Biggest voting sample ever shows: liberal D66 (ALDE Group) wins European elections in Netherlands
Dutch liberal party D66 wins the European elections in the Netherlands. The member of the ALDE group of the European Parliament is to get 5 seats out of the 26 available Dutch seats. This means D66, the party of Marietje Schaake and Sophie in 't Veld, wins two seats. That is the outcome of a nationwide vote count, conducted against the wishes of the European Commission by the weblog GeenStijl. Due to this "clandestine" count of real votes, GeenStijl is the only one who is able to predict a plausible outcome of the EU elections in the Netherlands. After D66, the christian democrat CDA of the EPP comes in second, but loses one seat and drops to 4 in the EP. Geert Wilders' Party for Freedom (PVV) loses 2 seats and drops to 3, despite his party's lead in national polls. The liberal right VVD, the party of Dutch PM Mark Rutte hold their fort at 3 - same as in 2009. Same goes for the social-democratic PvdA, their coalition partner in the Dutch government. On the left side, the GroenLinks (Greens) loses 1 seat to the animal party PvdD. The euro-sceptical socialist party SP hold on to their three seats. Christian combination CU/SGP also hold their two shared seats in the European Parliament. 50PLUS, the "babyboomer party", most likely doesn't pass the treshold for a seat, while Artikel 50 party leader Daniël van der Stoep loses his one seat in the EP before Sunday, when the official numbers are released. With a voter turnout of 35%, the bustle at the polling stations was at a "regular low" for EU elections in the Netherlands. 65% of the people is either seemingly uninterested in the European Parliament, or unimpressed with the supranational powers of the EP. National elections have a turnout of around 75%. Collecting votes despite the embargo The European Commission prohibited the Dutch government to release the May 22 election results, because most European countries do not vote until Sunday. GeenStijl deemed this embargo undemocratic and at variance with democratic transparency, so the weblog asked its readers to attend the counting of votes in polling stations around the country, and then asked them to send in the results.
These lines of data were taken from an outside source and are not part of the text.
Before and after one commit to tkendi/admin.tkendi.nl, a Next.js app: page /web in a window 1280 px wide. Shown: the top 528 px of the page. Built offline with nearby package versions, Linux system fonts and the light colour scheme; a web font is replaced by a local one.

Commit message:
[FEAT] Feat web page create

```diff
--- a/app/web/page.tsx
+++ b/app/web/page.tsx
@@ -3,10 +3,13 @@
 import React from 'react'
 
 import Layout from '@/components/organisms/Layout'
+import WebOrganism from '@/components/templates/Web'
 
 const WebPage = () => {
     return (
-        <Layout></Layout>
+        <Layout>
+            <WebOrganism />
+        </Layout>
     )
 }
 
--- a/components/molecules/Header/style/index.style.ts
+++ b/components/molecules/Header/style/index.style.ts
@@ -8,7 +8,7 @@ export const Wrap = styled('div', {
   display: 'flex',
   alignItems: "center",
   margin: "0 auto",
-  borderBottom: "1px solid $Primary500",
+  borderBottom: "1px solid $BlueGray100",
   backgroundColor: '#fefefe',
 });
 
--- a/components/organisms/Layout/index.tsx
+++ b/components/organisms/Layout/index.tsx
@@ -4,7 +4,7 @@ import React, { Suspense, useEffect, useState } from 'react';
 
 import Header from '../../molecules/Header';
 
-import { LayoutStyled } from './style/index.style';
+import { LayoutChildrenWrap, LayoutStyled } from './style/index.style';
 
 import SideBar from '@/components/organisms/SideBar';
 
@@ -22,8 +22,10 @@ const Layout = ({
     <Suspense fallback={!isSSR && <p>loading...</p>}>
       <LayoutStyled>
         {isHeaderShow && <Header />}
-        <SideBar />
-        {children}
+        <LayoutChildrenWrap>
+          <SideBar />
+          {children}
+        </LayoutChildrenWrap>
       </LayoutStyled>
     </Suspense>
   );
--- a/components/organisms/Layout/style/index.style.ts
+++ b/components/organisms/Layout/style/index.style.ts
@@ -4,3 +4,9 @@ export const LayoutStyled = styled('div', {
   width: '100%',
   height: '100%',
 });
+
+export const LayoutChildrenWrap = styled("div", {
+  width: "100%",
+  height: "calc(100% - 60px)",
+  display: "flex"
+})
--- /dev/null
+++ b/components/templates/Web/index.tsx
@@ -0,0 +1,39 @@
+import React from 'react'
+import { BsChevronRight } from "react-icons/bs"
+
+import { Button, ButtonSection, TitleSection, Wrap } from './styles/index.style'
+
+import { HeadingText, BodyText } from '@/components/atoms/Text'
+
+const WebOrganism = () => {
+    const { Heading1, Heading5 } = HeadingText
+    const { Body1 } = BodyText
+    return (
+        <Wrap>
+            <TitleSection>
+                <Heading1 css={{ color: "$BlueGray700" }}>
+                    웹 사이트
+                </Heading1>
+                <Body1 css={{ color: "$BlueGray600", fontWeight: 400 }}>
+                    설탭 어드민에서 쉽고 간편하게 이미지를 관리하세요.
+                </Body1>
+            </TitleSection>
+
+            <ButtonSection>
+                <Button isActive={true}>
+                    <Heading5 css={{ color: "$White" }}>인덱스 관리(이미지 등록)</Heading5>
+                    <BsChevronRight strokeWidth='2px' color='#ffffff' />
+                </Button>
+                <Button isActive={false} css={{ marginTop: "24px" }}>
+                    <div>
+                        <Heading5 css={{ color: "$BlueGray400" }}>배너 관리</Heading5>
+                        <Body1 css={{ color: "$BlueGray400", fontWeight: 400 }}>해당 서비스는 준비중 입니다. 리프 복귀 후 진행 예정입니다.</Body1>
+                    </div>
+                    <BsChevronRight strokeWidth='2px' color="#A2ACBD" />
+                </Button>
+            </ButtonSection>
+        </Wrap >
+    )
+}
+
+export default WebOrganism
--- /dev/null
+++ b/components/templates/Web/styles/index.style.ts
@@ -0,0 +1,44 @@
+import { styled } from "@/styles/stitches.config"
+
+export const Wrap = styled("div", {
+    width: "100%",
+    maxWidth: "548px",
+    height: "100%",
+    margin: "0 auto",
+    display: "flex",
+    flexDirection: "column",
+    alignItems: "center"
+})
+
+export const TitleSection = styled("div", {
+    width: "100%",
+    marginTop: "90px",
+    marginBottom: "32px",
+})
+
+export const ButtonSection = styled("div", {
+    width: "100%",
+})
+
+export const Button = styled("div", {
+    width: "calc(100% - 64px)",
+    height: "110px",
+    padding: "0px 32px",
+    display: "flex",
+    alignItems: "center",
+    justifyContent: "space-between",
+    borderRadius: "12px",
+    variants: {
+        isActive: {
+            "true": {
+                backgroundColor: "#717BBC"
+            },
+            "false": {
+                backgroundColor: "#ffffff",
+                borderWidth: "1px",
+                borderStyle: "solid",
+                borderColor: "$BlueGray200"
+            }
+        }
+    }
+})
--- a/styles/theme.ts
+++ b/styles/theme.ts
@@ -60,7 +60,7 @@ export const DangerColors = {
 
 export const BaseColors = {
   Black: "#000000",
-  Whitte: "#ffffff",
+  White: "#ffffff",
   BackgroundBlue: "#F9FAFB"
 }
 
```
GeenStijl made use of a rule in Dutch electoral laws that requires the outcome of elections to be read out loud at the countrys approximately 10,000 voting stations, but doesnt forbid the results from being recorded. Minister of the Interior, Ronald Plasterk, told the European Commission that GeenStijl operated within the boundaries of Dutch electoral law. He wrote this to Brussels after European Commisionar Viviane Reding demanded a clarification on the actions of GeenStijl from the Dutch government. Using their unprecedented method of data collection, GeenStijl managed to gather the results of 1287 polling stations, collecting a grand total of 664,316 votes - or 14.5% of the total number of votes. Real votes, not exit poll numbers. It is percentage-wise the biggest voting sample ever conducted, and it's the first time this many people attended the public vote counting with the intention to reach a plausible national result. With 1 in 6 Dutch votes collected, and after weighing them against demographic and statistical data, GeenStijl feels they managed to present an outcome that is approximately 98.5% accurate. A per municipality breakdown of the results kan be found at geenstijl.nl/eu2014/resultaat/. About GeenStijl GeenStijl made some waves in Europe last year, when it videotaped MEPs who signed in to the attendance register for a plenary session in the EP, cashed their fee, and then left. Two MEPs, Miloslav Ransdorf and Raffaele Baldassarre responded agressively to reporter Tom Staal when confronted with their behaviour. See here for the video. Amsterdam, 23 May 2014 PLEASE RT.